Before-and-after page screenshots
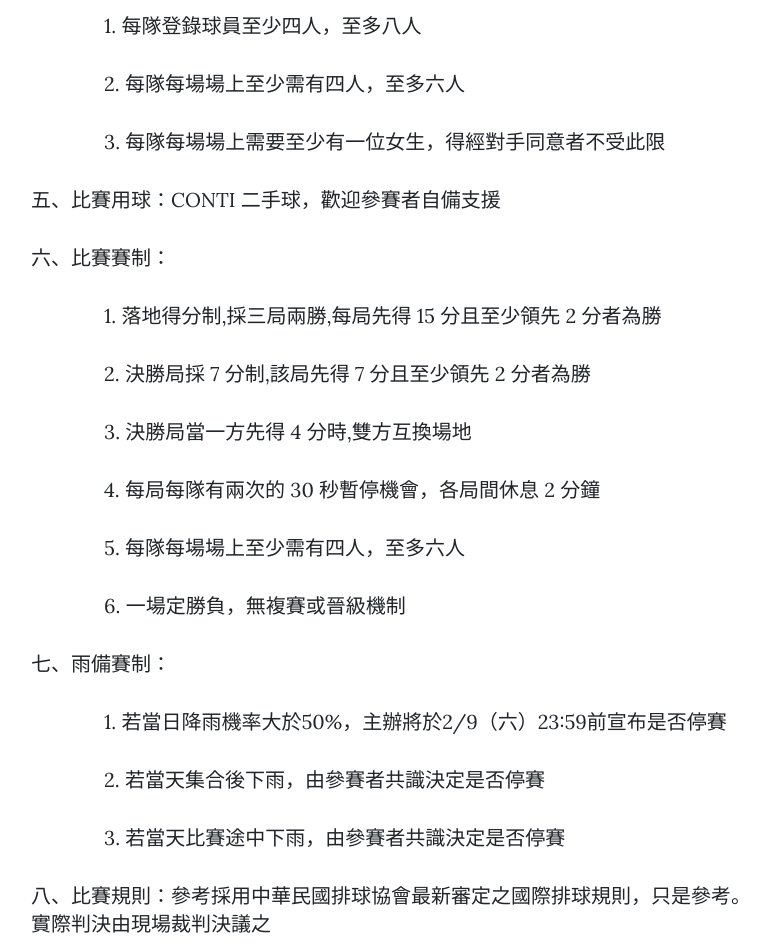
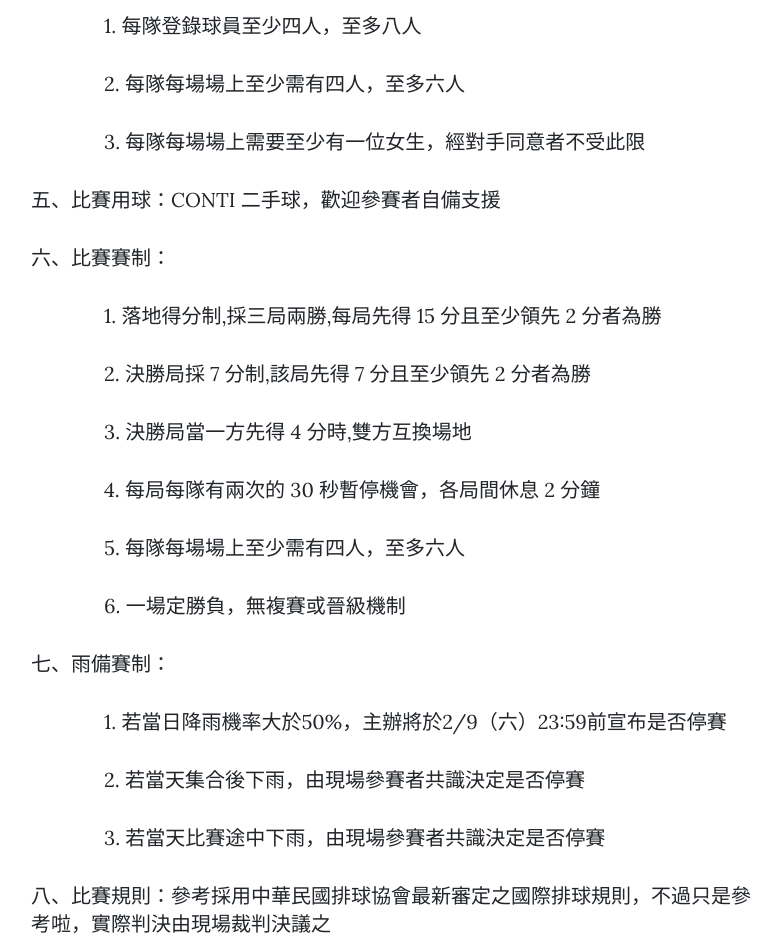
Before and after one commit to Echim2016/alpha_volley, a website: page index.html in a window 1280 px wide. Shown: the part 880-1832 px from the top of the page, without its empty margins (244-1026 px from the left). Drawn offline with nearby package versions, Linux system fonts and the light colour scheme.

Commit message:
text updated

```diff
--- a/index.html
+++ b/index.html
@@ -85,7 +85,7 @@
           <p>四、人數限制： </p>
           <p><span style="display:inline-block; width: 10%;"></span>1.  每隊登錄球員至少四人，至多八人 </p>
           <p><span style="display:inline-block; width: 10%;"></span>2.  每隊每場場上至少需有四人，至多六人 </p>
-          <p><span style="display:inline-block; width: 10%;"></span>3.  每隊每場場上需要至少有一位女生，得經對手同意者不受此限 </p>
+          <p><span style="display:inline-block; width: 10%;"></span>3.  每隊每場場上需要至少有一位女生，經對手同意者不受此限 </p>
 
 
           <p>五、比賽用球：CONTI 二手球，歡迎參賽者自備支援</p>
@@ -101,10 +101,10 @@
           <p>七、雨備賽制：</p>
 
                 <p><span style="display:inline-block; width: 10%;"></span>1.  若當日降雨機率大於50%，主辦將於2/9（六）23:59前宣布是否停賽</p>
-                <p><span style="display:inline-block; width: 10%;"></span>2.  若當天集合後下雨，由參賽者共識決定是否停賽 </p>
-                <p><span style="display:inline-block; width: 10%;"></span>3.  若當天比賽途中下雨，由參賽者共識決定是否停賽 </p>
+                <p><span style="display:inline-block; width: 10%;"></span>2.  若當天集合後下雨，由現場參賽者共識決定是否停賽 </p>
+                <p><span style="display:inline-block; width: 10%;"></span>3.  若當天比賽途中下雨，由現場參賽者共識決定是否停賽 </p>
 
-          <p>八、比賽規則：參考採用中華民國排球協會最新審定之國際排球規則，只是參考。實際判決由現場裁判決議之</p>
+          <p>八、比賽規則：參考採用中華民國排球協會最新審定之國際排球規則，不過只是參考啦，實際判決由現場裁判決議之</p>
           <p>九、獎勵：沒有獎杯，但能給各位一個健康的身體與心靈。</p>
 
           <p>十、其餘注意事項：</p>
```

Problem:
Restate the records word for word and drop the images.

Reply to the exercise:
Before and after one commit to Echim2016/alpha_volley, a website: page index.html in a window 1280 px wide. Shown: the part 880-1832 px from the top of the page, without its empty margins (244-1026 px from the left). Drawn offline with nearby package versions, Linux system fonts and the light colour scheme.

Commit message:
text updated

```diff
--- a/index.html
+++ b/index.html
@@ -85,7 +85,7 @@
           <p>四、人數限制： </p>
           <p><span style="display:inline-block; width: 10%;"></span>1.  每隊登錄球員至少四人，至多八人 </p>
           <p><span style="display:inline-block; width: 10%;"></span>2.  每隊每場場上至少需有四人，至多六人 </p>
-          <p><span style="display:inline-block; width: 10%;"></span>3.  每隊每場場上需要至少有一位女生，得經對手同意者不受此限 </p>
+          <p><span style="display:inline-block; width: 10%;"></span>3.  每隊每場場上需要至少有一位女生，經對手同意者不受此限 </p>
 
 
           <p>五、比賽用球：CONTI 二手球，歡迎參賽者自備支援</p>
@@ -101,10 +101,10 @@
           <p>七、雨備賽制：</p>
 
                 <p><span style="display:inline-block; width: 10%;"></span>1.  若當日降雨機率大於50%，主辦將於2/9（六）23:59前宣布是否停賽</p>
-                <p><span style="display:inline-block; width: 10%;"></span>2.  若當天集合後下雨，由參賽者共識決定是否停賽 </p>
-                <p><span style="display:inline-block; width: 10%;"></span>3.  若當天比賽途中下雨，由參賽者共識決定是否停賽 </p>
+                <p><span style="display:inline-block; width: 10%;"></span>2.  若當天集合後下雨，由現場參賽者共識決定是否停賽 </p>
+                <p><span style="display:inline-block; width: 10%;"></span>3.  若當天比賽途中下雨，由現場參賽者共識決定是否停賽 </p>
 
-          <p>八、比賽規則：參考採用中華民國排球協會最新審定之國際排球規則，只是參考。實際判決由現場裁判決議之</p>
+          <p>八、比賽規則：參考採用中華民國排球協會最新審定之國際排球規則，不過只是參考啦，實際判決由現場裁判決議之</p>
           <p>九、獎勵：沒有獎杯，但能給各位一個健康的身體與心靈。</p>
 
           <p>十、其餘注意事項：</p>
```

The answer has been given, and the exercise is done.